» **WHAT IS NEEDED**
Report all lines from the entries below in which "values" appears.

(PROVIDED RECORDS)

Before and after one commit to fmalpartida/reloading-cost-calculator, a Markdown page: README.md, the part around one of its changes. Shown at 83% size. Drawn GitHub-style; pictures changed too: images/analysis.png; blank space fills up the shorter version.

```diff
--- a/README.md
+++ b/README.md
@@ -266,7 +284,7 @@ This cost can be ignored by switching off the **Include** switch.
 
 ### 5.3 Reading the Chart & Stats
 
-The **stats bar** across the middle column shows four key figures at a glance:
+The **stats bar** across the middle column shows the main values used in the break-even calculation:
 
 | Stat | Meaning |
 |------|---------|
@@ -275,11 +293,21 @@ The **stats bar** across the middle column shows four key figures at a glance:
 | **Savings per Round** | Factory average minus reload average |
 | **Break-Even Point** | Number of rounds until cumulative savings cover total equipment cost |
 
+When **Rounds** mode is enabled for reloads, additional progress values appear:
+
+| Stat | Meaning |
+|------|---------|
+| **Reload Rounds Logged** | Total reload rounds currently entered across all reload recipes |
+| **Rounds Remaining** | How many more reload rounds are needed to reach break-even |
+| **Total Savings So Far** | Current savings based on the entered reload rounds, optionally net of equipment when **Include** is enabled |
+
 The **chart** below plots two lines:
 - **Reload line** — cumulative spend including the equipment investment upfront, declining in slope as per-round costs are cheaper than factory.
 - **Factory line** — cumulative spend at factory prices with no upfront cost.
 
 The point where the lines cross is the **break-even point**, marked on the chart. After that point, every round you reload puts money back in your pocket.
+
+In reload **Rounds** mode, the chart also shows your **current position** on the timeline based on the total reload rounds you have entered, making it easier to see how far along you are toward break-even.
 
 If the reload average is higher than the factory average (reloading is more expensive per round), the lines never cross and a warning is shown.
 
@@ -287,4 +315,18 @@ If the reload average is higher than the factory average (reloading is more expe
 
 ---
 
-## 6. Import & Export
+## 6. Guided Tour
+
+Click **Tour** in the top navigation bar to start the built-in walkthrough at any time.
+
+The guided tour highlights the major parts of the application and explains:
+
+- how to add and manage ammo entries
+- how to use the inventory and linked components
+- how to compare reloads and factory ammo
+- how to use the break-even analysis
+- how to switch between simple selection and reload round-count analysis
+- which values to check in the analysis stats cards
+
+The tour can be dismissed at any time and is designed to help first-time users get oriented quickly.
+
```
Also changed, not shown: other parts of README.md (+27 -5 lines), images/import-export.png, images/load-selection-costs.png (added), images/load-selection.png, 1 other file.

(End PROVIDED RECORDS)
(PROVIDED RECORDS)

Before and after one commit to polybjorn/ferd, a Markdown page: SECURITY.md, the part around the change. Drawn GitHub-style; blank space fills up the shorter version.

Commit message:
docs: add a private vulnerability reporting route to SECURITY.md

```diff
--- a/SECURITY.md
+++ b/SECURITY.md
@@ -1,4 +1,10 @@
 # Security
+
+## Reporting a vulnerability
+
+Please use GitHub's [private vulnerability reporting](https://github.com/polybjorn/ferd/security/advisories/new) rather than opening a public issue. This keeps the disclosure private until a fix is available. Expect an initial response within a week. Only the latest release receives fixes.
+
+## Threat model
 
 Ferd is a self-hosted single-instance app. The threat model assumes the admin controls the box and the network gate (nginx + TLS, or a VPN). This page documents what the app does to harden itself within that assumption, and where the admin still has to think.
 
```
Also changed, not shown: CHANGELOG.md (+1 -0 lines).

(End PROVIDED RECORDS)
(PROVIDED RECORDS)

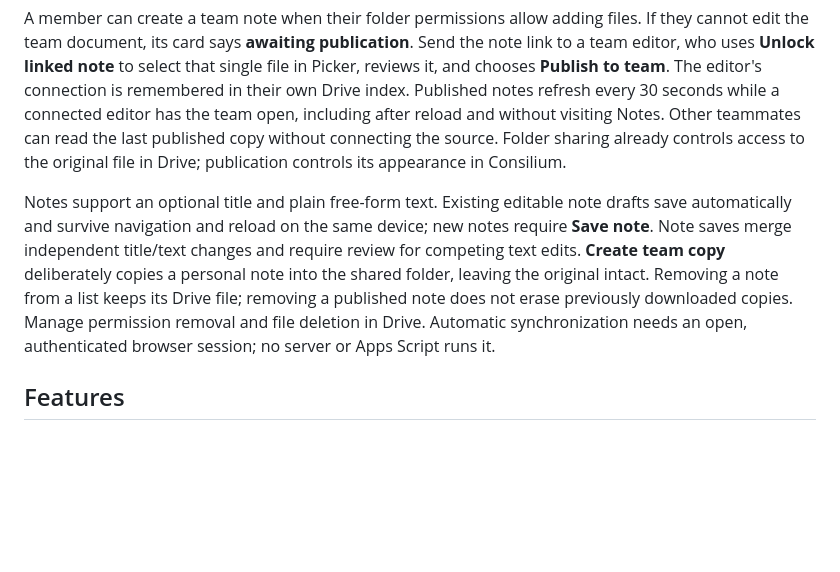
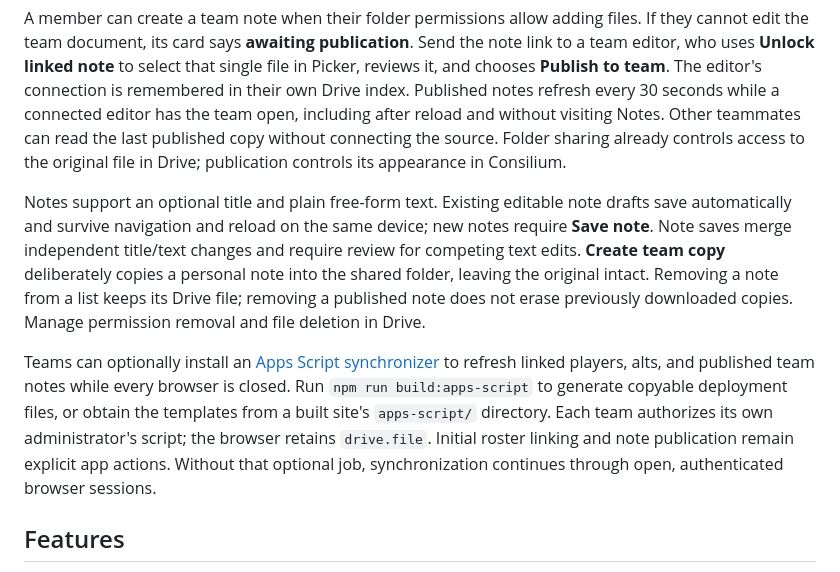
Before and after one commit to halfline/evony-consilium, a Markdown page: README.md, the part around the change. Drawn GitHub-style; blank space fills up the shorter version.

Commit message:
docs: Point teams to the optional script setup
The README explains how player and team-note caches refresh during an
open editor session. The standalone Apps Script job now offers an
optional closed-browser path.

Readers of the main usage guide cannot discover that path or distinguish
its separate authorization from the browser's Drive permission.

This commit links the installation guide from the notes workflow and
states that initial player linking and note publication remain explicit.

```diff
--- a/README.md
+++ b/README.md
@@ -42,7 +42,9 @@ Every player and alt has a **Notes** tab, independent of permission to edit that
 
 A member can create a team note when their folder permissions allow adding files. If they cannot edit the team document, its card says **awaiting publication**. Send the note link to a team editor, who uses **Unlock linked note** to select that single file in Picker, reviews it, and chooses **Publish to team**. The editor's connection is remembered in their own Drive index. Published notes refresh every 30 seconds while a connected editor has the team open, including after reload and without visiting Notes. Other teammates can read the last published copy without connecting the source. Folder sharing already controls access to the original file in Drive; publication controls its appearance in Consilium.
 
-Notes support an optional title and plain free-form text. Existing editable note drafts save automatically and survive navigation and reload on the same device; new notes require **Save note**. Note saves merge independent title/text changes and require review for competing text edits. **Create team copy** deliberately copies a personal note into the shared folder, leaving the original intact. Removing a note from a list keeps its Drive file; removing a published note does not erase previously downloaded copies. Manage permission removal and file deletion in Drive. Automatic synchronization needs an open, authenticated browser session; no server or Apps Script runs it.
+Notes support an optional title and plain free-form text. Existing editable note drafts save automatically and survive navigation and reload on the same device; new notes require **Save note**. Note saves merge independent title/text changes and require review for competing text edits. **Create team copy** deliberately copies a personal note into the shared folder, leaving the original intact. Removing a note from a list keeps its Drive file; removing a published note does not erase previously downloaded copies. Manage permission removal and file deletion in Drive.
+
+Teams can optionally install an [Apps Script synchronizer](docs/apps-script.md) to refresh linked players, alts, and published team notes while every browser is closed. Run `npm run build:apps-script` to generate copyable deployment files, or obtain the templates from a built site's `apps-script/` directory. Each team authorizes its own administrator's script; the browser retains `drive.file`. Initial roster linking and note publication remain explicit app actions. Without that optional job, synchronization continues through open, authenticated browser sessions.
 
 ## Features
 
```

(End PROVIDED RECORDS)

» **OUTPUT OF THE EXERCISE**
+The **stats bar** across the middle column shows the main values used in the break-even calculation:
+When **Rounds** mode is enabled for reloads, additional progress values appear:
+- which values to check in the analysis stats cards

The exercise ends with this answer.